[Dataset items]
▽

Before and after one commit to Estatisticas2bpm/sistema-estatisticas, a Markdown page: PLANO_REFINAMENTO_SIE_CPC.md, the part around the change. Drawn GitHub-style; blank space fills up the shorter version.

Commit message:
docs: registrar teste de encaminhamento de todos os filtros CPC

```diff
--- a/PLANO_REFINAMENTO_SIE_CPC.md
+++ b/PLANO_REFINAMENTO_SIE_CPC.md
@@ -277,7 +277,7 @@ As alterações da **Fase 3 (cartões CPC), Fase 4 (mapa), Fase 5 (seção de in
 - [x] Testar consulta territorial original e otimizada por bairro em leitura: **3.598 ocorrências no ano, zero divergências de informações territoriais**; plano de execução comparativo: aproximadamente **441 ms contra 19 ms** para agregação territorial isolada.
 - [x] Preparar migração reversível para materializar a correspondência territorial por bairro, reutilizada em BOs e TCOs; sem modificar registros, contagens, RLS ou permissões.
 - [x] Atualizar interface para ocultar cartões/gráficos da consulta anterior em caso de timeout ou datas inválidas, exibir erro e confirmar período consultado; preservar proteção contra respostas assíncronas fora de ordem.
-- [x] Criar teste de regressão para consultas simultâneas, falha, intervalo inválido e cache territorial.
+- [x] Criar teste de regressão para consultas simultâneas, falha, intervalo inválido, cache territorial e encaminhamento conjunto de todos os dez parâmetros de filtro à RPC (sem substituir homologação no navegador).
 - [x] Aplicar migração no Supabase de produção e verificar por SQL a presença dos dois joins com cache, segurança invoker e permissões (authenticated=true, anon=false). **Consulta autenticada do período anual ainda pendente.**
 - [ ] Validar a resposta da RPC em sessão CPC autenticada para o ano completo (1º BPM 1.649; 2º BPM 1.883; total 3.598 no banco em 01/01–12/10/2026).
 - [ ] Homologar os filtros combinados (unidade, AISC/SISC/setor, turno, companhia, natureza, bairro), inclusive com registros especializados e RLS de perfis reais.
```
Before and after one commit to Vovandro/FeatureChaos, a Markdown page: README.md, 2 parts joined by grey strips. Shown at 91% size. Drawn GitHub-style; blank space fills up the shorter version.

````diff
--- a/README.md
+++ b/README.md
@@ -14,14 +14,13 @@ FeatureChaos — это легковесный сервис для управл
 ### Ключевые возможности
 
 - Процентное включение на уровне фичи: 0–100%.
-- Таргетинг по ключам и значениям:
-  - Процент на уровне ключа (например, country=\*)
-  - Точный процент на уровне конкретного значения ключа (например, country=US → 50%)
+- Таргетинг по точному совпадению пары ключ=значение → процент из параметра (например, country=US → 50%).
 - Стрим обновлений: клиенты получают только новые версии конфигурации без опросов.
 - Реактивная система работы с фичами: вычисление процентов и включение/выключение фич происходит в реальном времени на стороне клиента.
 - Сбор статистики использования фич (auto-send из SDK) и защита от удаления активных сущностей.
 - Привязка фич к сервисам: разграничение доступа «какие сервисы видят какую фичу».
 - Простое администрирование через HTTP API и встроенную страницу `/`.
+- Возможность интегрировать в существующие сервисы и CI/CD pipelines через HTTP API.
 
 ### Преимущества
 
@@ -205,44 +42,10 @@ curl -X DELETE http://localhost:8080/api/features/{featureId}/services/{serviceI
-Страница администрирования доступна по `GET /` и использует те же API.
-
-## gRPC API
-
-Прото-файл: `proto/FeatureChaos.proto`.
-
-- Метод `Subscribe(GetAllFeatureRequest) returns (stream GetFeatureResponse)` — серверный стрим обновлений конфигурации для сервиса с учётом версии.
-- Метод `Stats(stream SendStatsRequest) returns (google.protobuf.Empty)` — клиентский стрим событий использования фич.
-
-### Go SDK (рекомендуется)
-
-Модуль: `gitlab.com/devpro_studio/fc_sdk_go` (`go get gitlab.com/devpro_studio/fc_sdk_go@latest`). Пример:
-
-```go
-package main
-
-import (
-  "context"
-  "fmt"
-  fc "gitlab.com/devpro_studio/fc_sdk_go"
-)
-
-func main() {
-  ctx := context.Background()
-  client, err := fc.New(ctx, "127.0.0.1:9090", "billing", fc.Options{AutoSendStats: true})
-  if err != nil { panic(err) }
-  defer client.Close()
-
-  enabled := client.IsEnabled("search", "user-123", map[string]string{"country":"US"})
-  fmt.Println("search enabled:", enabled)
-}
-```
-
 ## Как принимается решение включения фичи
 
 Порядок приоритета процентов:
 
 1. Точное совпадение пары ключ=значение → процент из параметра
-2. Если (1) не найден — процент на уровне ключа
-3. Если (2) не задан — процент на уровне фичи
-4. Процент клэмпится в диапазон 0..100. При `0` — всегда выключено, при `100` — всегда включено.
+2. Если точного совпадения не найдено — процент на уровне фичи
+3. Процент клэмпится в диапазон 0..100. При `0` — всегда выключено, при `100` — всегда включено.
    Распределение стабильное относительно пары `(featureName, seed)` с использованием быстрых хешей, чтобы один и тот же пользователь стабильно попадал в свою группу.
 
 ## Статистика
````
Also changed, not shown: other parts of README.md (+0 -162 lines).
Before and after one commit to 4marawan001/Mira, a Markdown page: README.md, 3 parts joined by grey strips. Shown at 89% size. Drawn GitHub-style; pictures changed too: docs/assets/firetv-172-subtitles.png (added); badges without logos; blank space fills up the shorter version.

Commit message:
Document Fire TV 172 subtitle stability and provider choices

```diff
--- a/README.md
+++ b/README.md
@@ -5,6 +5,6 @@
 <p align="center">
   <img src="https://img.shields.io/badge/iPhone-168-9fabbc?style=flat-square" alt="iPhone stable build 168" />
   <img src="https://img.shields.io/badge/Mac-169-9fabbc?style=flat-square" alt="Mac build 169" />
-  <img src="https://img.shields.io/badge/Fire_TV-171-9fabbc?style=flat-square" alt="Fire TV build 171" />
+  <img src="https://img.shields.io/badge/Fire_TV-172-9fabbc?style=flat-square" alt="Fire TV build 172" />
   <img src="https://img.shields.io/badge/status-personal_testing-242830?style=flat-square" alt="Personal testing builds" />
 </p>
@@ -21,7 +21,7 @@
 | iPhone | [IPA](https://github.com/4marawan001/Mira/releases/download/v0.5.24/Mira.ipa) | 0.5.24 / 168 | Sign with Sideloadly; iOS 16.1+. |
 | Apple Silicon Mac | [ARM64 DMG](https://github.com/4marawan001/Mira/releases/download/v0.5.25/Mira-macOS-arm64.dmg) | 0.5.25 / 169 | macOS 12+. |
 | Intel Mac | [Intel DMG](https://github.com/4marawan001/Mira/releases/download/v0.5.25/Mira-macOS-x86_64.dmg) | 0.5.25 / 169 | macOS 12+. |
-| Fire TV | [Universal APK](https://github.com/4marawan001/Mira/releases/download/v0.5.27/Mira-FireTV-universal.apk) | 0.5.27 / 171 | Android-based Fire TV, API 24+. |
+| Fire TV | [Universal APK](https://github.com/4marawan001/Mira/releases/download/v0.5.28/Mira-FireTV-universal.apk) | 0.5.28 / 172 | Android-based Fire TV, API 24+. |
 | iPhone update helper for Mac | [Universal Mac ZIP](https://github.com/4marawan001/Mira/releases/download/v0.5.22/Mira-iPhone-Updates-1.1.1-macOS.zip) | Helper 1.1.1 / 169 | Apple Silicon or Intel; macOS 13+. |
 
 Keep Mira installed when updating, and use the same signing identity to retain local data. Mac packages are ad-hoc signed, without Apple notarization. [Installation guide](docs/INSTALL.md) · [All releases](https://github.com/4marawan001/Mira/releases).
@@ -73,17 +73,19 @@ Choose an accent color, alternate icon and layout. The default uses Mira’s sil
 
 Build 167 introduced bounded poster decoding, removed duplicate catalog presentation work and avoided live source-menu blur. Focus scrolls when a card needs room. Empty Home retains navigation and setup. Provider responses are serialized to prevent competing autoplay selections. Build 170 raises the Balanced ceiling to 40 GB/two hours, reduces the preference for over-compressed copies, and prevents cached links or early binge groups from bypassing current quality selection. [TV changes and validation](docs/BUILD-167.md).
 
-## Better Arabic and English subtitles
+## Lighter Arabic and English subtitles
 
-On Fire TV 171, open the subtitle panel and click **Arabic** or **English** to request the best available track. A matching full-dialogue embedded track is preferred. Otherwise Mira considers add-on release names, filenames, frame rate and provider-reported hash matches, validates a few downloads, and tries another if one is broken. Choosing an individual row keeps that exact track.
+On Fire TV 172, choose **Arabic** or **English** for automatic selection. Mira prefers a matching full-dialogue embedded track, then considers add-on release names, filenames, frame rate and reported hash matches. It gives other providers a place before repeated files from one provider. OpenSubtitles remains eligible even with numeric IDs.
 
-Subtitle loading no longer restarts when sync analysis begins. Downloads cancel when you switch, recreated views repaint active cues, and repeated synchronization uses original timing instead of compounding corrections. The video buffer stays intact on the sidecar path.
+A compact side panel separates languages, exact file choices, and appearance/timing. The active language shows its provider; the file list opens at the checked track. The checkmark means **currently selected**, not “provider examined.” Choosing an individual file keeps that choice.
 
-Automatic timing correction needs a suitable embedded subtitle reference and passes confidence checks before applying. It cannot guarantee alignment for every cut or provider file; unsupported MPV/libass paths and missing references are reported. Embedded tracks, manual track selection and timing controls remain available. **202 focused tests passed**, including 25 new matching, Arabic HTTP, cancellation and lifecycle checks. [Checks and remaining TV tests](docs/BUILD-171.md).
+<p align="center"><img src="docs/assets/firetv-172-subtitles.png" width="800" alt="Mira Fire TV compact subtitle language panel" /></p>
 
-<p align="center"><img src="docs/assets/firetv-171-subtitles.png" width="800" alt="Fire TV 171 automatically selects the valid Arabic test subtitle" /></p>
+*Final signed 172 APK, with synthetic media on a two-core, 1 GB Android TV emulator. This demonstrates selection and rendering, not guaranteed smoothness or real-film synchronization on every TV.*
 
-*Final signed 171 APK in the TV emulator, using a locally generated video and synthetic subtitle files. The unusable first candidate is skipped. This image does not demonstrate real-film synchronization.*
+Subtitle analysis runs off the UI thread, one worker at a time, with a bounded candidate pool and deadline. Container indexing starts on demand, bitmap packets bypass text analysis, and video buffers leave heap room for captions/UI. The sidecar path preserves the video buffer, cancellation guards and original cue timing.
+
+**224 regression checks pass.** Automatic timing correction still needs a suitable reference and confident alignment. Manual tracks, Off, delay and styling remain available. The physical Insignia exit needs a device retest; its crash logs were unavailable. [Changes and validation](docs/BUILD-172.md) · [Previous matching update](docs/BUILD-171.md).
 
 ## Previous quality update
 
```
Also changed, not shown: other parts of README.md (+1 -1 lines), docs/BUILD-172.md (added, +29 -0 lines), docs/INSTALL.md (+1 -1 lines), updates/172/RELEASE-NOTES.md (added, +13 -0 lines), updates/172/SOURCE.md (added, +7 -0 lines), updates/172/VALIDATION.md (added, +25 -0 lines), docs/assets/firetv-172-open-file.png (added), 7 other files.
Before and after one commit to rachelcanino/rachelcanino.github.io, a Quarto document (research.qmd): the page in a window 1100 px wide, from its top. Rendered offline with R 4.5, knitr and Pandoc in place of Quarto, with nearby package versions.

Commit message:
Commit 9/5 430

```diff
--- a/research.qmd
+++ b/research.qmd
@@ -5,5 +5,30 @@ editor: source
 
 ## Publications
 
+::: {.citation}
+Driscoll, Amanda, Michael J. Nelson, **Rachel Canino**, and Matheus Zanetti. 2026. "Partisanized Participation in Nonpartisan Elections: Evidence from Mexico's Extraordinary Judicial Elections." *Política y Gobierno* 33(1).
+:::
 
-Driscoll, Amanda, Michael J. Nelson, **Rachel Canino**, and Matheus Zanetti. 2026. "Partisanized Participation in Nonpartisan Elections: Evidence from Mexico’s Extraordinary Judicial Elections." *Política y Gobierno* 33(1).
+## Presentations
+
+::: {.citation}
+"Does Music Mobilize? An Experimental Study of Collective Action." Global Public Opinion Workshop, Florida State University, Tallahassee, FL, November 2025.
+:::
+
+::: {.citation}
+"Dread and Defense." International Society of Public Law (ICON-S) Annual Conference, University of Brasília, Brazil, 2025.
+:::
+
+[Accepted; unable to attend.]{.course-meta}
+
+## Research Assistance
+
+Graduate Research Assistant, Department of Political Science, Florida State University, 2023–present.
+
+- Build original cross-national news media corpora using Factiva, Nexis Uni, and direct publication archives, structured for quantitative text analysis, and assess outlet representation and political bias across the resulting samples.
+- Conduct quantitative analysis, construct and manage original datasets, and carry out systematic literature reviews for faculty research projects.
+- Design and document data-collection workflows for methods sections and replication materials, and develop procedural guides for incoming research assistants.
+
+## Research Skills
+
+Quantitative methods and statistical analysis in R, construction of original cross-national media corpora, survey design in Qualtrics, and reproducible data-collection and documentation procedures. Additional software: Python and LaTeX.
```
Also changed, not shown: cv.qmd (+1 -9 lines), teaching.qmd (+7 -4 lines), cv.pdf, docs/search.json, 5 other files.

△

Task to complete: Provide the number of lines above in which the word "client" appears, with no further words.

Solution to this problem: 3